7 Steps to Squeeze Killer Content Ideas from Industry Conferences

Hello from Content Marketing World in Cleveland, Ohio! Fun Fact: We launched DivvyHQ at the first ever Content Marketing World (CMW) in September of 2011.

This is our 6th CMW and each year this conference is packed with amazing presentations by the industry’s smartest and most creative content marketing practitioners in the world. There’s no shortage of ideas and inspiration that flows from this show and we leverage these ideas in many ways throughout the year.

Note that I didn’t say, “We do a conference recap blog post.” There is certainly value in publishing a thoughtful recap immediately after the show is over (social shares, backlinks, etc.), but that juice won’t have a long shelf life. Think about it this way… How often do you have the opportunity to have this many industry innovators and thought leaders in the same building at the same time? These are golden opportunities to not only learn, but be the reporter that delivers new ideas to your own audience.

So I ask you… Do you have similar conferences in your industry? Are you just there to support sales (get new leads) or do you attend the educational sessions? If you aren’t inspired by the conferences you attend for your industry, perhaps you’re going to the wrong conferences. Or, you’re not doing it right.

Squeezing Content Marketing Value from Tradeshows/Conferences

Here’s a simple way to use industry conferences to fill up your bank of content ideas. For DivvyHQ users, this is why we created the Parking Lot. You can do most of the steps outlined below directly in Divvy.

1. Put Yourself in Your Target Audience’s Shoes & Review the Conference Agenda

Which sessions would your buyers most likely want to attend/learn from? The reason this is important – If you’re just thinking about which sessions sound interesting to you, then this entire exercise might miss the mark.

2. Pick the Best Sessions & Assign a Reporter

Of course this assumes that you’re not attending this conference by yourself. If you are rolling solo, that’s fine! Just attend as many sessions as you can. With a team, make sure each staff member has their agenda nailed down.

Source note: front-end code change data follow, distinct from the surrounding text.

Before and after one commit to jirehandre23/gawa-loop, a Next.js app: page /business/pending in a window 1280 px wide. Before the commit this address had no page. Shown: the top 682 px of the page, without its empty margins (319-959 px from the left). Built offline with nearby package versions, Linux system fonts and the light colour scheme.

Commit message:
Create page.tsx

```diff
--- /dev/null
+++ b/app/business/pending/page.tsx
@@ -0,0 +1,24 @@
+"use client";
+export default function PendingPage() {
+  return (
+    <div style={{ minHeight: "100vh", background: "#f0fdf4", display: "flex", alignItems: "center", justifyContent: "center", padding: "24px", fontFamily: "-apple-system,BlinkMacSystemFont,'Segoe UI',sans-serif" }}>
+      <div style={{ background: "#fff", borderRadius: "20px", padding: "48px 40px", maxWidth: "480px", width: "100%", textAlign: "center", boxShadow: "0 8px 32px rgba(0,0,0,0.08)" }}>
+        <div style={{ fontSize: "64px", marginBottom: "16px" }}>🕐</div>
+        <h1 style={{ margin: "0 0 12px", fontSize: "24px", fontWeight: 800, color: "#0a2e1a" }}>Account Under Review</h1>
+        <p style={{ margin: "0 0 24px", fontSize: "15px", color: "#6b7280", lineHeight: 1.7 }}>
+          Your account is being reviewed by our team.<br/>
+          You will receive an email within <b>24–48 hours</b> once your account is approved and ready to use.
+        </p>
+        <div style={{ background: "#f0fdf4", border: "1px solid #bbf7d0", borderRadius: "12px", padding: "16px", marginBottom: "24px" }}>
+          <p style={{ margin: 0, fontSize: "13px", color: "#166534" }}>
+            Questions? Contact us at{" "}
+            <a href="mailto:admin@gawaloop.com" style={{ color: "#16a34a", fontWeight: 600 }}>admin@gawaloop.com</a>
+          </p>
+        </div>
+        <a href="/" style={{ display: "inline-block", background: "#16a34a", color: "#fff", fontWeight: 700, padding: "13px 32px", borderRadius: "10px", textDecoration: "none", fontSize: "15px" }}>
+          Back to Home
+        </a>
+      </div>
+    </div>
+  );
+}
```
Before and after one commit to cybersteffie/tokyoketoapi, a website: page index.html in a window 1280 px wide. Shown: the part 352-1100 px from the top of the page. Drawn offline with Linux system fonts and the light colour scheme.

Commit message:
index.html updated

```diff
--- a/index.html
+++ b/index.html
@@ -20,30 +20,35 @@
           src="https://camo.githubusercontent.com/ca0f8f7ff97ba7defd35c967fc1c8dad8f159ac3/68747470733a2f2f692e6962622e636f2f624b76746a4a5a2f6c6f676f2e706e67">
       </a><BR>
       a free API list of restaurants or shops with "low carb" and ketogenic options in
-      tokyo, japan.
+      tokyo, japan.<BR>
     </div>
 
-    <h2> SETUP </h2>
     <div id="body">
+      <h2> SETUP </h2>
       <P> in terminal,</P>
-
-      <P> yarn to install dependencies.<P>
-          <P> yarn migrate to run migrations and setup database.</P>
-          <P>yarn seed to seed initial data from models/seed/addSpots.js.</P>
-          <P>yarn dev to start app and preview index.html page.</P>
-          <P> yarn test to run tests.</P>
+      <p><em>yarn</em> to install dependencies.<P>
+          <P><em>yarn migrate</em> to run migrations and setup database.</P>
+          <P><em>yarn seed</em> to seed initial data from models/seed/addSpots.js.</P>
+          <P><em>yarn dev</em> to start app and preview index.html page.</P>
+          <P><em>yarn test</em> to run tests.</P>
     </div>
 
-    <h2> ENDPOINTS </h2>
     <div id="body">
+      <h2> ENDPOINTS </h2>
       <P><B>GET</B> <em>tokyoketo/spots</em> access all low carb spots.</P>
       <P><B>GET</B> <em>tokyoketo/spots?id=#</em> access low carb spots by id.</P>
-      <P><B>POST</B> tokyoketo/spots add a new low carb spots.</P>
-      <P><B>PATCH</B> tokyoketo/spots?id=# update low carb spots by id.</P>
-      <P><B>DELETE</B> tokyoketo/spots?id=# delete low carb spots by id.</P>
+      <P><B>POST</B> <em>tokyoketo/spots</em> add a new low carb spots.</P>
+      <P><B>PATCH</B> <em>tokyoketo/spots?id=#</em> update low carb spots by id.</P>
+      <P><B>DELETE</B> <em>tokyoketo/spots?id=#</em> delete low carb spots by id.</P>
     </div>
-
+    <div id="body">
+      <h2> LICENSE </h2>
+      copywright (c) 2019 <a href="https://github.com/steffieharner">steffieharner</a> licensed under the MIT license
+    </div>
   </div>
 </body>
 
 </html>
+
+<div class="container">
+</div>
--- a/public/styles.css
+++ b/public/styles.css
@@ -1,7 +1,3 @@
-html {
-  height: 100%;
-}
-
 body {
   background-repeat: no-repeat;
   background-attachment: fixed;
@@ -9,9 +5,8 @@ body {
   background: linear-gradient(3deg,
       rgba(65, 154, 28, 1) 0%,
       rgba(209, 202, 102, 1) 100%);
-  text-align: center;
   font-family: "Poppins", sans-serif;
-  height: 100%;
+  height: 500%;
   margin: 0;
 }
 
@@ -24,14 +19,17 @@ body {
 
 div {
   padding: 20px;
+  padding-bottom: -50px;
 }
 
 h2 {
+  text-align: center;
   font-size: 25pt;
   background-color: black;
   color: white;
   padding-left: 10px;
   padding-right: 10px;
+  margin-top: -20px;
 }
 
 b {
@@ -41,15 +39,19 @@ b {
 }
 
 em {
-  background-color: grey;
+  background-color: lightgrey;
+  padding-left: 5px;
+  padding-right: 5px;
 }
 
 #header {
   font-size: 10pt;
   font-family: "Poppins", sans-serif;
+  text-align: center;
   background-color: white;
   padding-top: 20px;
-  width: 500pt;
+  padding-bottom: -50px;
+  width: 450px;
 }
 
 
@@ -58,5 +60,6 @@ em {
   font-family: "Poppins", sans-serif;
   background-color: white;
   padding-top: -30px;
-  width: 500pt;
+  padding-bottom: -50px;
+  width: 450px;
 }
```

3. Prepare for each session

These days, most conferences have a conference website and each educational session has a synopsis of some sort. Review each of your sessions’ descriptions and devise 1-3 questions that you feel should be answered during the presentation. If your questions don’t get answered, ask them in the Q&A at the end.

4. During the Session: Put Your Reporter Hat On

The best reporters are those who can craft a compelling story from just about any type of event, even the most mundane. Throughout the presentation, don’t just take notes that mirror the presentation slides. Listen for interesting nuggets, stats or stories that provide compelling answers to the questions you jotted down before the session. Type fast.

5. Put Your Photographer Hat On

Depending on the layout of the room, and perhaps where you sit, try to snap a few photos with your phone to capture the speaker and the environment. Snap a photo of compelling presentation visuals/slides.

6. Get a selfie with the presenter!

This one is optional, but fun. If time and/or the speaker permits, be quick and try to catch the speaker before they leave. Thank them for the great presentation, tell them that you’re writing an article on this topic and ask if they would mind taking a quick picture with you. Most speakers will be flattered and happy to oblige.

7. The Next 48 Hours

It’s unfortunate, but the inspiration and excitement that you feel from a new content idea can wane after a few days. As soon as you can, after each conference session you attend, find a quiet place and review your notes. Complete important thoughts and sentences, fill in holes and try to create a solid outline for your content piece. How should this story be packaged? Blog post? Social post? Email? Something bigger? The more thought you put into it now, the better the chance this idea actually gets published. Wait too long, and you’ll forget the juicy details that gave the idea nice flavor in the moment.

One Last Idea

For a big, inspiring conference like Content Marketing World, one person could probably create 10-20 new pieces of content. Maybe you could create a new KPI for each conference: X quality ideas added to the parking lot.

Cheers to a full Parking Lot of content goodness!